Panama Supreme Court on tax arbitration

By Rafael Rivera Castillo (Managing Partner, BDO, Panama)


In an August 8 decision, the Panama Supreme Court of Justice declared unconstitutional several sections of the Tax Procedure Code (TPC). These provisions granted special adjudicating powers to private arbitration panels to solve tax disputes between the Directorate General of the Revenue (DGI) and taxpayers, including those related to international tax issues (such as the application of tax treaties and transfer pricing issues).

The court’s decision

The court’s decision declared the nullity based on violations to specific constitutional provisions of sections 357, 360, 361, 363, 364, 365, 366, 367, 368, 369, 370, 371, 372, 373, 374, and 375 of the TPC (as approved under Law No. 76 of 2019 as amended). It may be mentioned that these provisions were not in effect due to a vacatio legis measure inserted in the PTC and were expected to enter into force on January 1, 2023.

Legal discussion

Since the enactment of the TPC, there were recurring discussions as to the viability of these private arbitration panels to effectively exercise these adjudication powers because it would exclude tax matters from actual judicial review as required under the Constitution.

Specifically, Article 206 of the Constitution grants exclusive rights to the Supreme Court of Justice to perform judicial review any, and all, disputes arising between Government entities and particulars (ranging from authorizations to perform or exploit certain activities controlled by the Government, to environmental regulations, public contracts, tax matters and all sort of topics under Government review and/or authorizations).  

Objective and rationale of the TPC on private tax arbitration

The rationale behind the proposal to adopt the private arbitration panels was to expedite the solution of tax disputes, that in general may take five to seven years to be decided under the current system, which entails a first administrative review at the level of the DGI, a second administrative review at the level of the Administrative Tax Court of Appeals (TAT) and subsequently the judicial review at the Supreme Court of Justice (Third Chamber). The other argument in favor of these private arbitration panels was related to the possibility of bringing tax expertise on certain complex tax disputes that is not generally found at the level of the Supreme Court of Justice.

Constitutional provisions on tax arbitration

From a strictly constitutional law perspective, despite the judicial review requirement as mandated under the Constitution, the legal debate should have been focused on Article 202 of the Constitution, which provides certain specific rules that must be observed by the Government whenever a legal dispute would be settled under private arbitration panels, requiring approvals by the Executive Cabinet and the General Public Attorney’s office.

The TPC provided that these private arbitration panels were to be established and agreed upon solely at the taxpayer’s choice.

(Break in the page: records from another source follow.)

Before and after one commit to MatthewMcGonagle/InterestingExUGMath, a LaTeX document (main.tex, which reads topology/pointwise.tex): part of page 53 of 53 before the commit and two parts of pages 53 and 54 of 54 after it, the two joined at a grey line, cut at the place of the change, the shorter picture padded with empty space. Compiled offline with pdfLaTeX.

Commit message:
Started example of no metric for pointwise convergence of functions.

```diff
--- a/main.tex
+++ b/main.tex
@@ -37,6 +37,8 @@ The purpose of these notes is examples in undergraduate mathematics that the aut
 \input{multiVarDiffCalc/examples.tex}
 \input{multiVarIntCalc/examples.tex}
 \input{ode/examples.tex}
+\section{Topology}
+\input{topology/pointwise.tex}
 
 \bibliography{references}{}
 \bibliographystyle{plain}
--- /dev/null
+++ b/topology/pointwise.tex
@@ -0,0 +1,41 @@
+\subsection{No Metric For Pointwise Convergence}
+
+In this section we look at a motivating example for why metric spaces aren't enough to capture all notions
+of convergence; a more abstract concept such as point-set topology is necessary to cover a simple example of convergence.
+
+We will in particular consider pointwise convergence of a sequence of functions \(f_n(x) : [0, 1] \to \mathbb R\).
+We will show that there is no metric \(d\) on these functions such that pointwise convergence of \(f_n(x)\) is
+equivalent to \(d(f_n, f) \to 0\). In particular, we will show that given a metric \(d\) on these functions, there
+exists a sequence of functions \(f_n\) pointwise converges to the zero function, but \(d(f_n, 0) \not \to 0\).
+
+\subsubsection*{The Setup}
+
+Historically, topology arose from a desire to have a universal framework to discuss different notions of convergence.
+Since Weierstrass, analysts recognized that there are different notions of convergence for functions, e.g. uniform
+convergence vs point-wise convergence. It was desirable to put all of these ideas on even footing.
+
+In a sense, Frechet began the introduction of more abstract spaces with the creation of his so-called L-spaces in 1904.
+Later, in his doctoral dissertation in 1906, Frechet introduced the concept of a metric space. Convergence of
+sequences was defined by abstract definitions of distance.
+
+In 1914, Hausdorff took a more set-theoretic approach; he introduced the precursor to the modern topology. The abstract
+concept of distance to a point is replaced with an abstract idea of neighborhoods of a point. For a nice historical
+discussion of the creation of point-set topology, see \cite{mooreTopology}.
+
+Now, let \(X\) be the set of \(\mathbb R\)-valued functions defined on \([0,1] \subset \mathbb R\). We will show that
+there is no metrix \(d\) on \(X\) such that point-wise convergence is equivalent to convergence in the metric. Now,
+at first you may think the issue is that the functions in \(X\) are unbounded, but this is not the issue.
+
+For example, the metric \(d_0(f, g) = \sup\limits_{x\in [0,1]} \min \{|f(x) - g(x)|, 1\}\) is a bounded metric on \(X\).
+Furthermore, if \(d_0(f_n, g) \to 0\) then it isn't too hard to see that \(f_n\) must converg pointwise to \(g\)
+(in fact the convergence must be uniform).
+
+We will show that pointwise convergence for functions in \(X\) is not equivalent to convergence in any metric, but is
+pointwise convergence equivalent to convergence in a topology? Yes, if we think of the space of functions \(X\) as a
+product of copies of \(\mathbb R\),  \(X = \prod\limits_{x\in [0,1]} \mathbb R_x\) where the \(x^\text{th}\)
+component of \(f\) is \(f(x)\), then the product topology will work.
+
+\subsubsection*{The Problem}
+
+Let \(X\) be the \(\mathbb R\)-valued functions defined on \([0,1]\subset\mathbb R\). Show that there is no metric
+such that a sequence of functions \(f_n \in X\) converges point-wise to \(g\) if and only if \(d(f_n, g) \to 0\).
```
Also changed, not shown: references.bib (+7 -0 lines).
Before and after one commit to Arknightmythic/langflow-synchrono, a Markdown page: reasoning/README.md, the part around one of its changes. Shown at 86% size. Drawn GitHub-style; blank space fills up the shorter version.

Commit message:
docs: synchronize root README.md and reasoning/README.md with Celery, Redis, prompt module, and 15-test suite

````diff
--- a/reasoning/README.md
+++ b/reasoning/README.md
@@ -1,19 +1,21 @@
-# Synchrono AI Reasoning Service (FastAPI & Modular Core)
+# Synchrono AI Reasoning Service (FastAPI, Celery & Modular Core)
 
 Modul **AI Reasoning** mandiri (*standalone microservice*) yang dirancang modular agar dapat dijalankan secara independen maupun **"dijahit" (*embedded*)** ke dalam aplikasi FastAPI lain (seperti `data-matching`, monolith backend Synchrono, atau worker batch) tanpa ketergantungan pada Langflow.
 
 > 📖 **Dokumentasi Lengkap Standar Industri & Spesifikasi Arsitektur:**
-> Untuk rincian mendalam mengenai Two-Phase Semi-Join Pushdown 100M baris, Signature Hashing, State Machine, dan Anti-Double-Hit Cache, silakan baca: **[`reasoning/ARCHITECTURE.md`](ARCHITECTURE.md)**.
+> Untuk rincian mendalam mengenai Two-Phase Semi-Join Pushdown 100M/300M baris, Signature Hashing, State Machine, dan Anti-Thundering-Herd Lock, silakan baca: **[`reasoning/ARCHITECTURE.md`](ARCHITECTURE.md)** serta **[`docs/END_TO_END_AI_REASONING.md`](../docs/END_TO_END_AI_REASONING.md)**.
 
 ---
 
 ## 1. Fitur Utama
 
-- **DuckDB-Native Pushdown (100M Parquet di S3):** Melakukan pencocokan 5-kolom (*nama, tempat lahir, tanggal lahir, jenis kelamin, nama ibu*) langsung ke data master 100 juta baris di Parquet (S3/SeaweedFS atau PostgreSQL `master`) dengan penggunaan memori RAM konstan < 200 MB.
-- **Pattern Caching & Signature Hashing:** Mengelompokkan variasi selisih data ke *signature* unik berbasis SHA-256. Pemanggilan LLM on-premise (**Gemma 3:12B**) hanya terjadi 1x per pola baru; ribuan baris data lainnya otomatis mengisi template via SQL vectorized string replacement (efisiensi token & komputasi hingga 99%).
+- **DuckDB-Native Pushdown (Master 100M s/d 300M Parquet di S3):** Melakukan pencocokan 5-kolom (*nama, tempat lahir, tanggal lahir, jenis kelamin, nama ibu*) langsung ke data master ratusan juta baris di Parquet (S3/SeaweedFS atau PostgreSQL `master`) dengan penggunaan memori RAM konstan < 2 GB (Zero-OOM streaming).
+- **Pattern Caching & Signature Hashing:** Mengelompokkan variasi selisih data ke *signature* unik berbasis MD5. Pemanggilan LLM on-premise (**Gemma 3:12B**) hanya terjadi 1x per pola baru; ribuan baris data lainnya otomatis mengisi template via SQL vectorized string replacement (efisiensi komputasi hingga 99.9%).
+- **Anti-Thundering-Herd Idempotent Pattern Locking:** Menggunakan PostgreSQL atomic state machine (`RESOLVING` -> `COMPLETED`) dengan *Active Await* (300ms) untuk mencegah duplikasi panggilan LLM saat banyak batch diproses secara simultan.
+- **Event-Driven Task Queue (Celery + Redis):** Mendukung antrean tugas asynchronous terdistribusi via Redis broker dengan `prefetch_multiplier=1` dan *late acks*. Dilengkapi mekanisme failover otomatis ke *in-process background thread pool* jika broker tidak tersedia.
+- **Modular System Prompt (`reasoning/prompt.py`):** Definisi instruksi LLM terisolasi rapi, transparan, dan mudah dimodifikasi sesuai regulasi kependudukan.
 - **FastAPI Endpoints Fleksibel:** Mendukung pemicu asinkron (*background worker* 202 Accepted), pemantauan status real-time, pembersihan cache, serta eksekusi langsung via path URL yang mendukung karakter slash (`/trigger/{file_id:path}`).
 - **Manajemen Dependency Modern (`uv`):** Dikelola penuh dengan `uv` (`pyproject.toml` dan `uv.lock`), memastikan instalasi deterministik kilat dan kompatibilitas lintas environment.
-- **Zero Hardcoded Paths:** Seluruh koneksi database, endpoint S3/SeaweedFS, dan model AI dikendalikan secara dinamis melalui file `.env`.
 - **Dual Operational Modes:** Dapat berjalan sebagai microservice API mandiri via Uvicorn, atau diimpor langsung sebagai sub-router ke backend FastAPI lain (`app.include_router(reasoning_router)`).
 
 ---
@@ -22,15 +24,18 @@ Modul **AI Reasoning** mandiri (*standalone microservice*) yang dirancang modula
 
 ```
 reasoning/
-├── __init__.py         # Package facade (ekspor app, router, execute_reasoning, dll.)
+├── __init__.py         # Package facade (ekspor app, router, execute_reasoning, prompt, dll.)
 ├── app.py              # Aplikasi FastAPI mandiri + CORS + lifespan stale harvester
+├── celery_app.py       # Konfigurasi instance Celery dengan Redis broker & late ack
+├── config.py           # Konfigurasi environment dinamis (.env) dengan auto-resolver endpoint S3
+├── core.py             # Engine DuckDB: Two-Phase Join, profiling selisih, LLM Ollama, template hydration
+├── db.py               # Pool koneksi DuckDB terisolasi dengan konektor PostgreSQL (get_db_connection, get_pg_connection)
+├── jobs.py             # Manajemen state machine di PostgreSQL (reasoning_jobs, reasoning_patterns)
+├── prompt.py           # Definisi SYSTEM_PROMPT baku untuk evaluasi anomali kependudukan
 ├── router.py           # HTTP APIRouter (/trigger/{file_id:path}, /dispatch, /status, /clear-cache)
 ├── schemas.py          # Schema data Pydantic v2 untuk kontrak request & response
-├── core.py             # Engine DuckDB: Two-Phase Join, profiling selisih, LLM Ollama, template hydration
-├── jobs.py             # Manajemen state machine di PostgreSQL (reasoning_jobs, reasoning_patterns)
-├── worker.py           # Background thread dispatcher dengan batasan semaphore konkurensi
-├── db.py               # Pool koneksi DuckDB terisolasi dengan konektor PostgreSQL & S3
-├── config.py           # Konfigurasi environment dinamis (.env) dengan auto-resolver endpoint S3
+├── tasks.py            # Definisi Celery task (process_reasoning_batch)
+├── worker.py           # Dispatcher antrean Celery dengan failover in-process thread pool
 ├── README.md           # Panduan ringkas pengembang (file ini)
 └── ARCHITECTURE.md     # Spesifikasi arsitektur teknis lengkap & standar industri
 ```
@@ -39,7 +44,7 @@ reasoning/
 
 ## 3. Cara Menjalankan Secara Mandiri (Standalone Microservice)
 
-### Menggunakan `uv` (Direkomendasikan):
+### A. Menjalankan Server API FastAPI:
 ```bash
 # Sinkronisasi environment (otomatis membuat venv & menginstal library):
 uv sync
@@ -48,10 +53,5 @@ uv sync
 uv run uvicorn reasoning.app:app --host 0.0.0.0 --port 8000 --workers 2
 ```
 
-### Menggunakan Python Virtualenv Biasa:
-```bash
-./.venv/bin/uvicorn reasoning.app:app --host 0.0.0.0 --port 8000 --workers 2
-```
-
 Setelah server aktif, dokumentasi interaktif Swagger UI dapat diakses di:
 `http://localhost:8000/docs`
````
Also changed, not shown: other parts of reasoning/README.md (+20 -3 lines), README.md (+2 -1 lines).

In order words, the DGI had no capacity to evaluate or determine the convenience or not to submit a specific dispute to these panels or to use the ordinary legal review procedure, which evidently is at odds with Article 202 of the Constitution. But, most importantly, the TPC did not require the approval of the Executive Cabinet and the General Attorney of the Republic to submit these tax disputes to these private panels.


The Supreme Court of Justice concluded that the taxpayer relationship with the Government is to be considered as a legal relationship of public order and shall not be subject to private arbitration. According to the court, private arbitration can only be accepted on matters involving the Government only on matters involving disputes of a private legal nature (such as obligations contained in contracts and other bilateral matters that can be disposed by contracting parties).

It is interesting enough that despite the argument of the Supreme Court of Justice that the collection of taxes belongs to a public order category, because taxes satisfy the citizen’s needs from a collective standpoint or a public law relationship between the state and the individual, it was also clarified that any arbitration clauses or provisions adopted or approved by the Republic of Panama based on international tax treaties or other international public instruments shall be complied with and would not be deemed as unconstitutional. This clarification follows from the rationale that public agreements or international instruments entered into between sovereign states also belong to the public order category.

Consequently, no domestic private arbitration will be authorized to solve tax disputes following the decision of the Supreme Court of Justice, as was the original design included in the TPC but any arbitration agreed upon by the Republic of Panama under tax treaty or other international public instruments will be valid and binding following the criteria laid down in the decision.

Panama Supreme Court of Justice declares that Adjudicating Powers granted to Private Arbitration Panels under the Tax Procedure Code are Unconstitutional

The author is Managing Partner at BDO in Panama.